● **SUPPLIED MATERIAL**
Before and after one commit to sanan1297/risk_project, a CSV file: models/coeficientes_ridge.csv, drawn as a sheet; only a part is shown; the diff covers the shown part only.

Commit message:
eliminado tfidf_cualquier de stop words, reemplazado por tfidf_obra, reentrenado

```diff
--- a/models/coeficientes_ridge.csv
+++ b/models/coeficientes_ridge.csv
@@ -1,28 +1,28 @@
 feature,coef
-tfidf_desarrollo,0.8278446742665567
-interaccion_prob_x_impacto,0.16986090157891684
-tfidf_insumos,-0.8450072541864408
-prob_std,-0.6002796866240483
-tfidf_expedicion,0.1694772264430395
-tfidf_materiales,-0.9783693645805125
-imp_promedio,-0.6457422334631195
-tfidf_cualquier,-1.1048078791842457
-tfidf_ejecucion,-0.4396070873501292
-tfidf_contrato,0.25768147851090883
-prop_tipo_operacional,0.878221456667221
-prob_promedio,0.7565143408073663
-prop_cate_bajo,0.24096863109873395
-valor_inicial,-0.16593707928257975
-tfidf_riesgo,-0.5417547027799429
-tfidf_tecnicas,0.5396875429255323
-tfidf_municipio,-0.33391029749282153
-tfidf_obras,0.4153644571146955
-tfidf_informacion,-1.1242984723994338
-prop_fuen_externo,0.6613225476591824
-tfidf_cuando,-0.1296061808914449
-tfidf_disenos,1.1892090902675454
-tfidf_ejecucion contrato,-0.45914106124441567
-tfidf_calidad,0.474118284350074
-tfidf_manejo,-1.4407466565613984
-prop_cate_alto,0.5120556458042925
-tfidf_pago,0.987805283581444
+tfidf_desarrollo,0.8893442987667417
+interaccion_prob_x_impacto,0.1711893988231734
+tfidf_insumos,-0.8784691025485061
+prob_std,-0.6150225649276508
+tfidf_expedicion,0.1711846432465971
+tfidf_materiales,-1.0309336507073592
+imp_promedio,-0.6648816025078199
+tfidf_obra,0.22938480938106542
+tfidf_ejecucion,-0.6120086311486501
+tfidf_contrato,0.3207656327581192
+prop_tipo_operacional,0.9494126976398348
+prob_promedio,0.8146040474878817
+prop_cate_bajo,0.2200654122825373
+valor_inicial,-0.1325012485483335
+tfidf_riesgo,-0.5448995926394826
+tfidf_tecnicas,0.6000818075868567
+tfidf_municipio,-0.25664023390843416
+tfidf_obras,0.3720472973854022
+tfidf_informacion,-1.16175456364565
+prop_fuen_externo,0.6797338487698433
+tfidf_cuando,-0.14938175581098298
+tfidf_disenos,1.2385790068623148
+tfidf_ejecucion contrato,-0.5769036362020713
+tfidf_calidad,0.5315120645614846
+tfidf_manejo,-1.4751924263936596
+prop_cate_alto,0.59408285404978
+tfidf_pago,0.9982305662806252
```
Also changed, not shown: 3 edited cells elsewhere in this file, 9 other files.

---

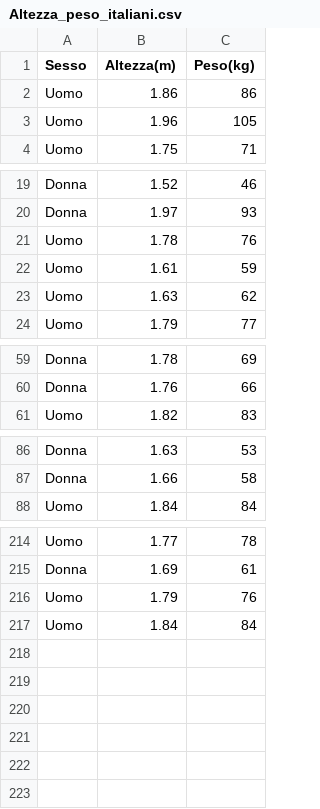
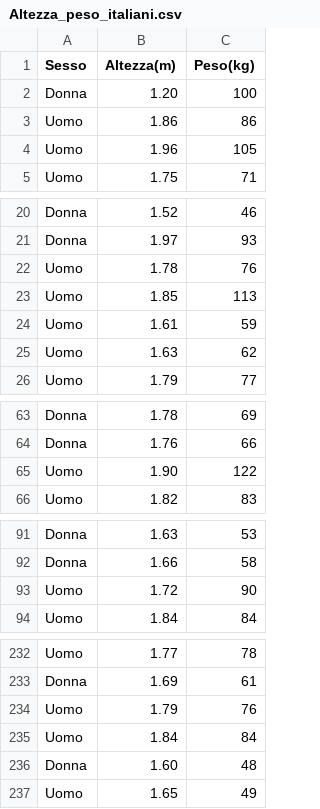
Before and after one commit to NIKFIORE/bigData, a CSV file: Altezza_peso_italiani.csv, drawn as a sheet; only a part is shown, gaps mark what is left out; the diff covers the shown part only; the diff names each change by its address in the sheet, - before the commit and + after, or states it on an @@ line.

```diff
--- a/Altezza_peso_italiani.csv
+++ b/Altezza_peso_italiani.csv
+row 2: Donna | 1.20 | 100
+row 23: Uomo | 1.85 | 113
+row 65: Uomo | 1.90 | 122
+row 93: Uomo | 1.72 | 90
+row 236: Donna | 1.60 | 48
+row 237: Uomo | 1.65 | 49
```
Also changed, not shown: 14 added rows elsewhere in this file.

==

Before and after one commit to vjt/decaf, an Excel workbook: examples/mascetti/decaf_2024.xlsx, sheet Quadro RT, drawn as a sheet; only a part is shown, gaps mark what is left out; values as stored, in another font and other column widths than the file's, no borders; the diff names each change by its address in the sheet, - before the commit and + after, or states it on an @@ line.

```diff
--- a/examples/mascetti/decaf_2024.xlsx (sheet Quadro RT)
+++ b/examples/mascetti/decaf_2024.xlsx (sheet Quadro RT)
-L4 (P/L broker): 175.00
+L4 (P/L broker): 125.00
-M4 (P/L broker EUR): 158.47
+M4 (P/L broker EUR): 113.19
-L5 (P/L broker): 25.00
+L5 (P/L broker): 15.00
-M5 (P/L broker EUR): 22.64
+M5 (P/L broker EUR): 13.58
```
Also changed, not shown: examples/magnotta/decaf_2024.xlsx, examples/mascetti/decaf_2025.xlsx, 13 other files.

● **EXERCISE DIRECTIONS**
In the records above, find every line with the word "Uomo" and copy it.

● **RESPONSE**
+row 23: Uomo | 1.85 | 113
+row 65: Uomo | 1.90 | 122
+row 93: Uomo | 1.72 | 90
+row 237: Uomo | 1.65 | 49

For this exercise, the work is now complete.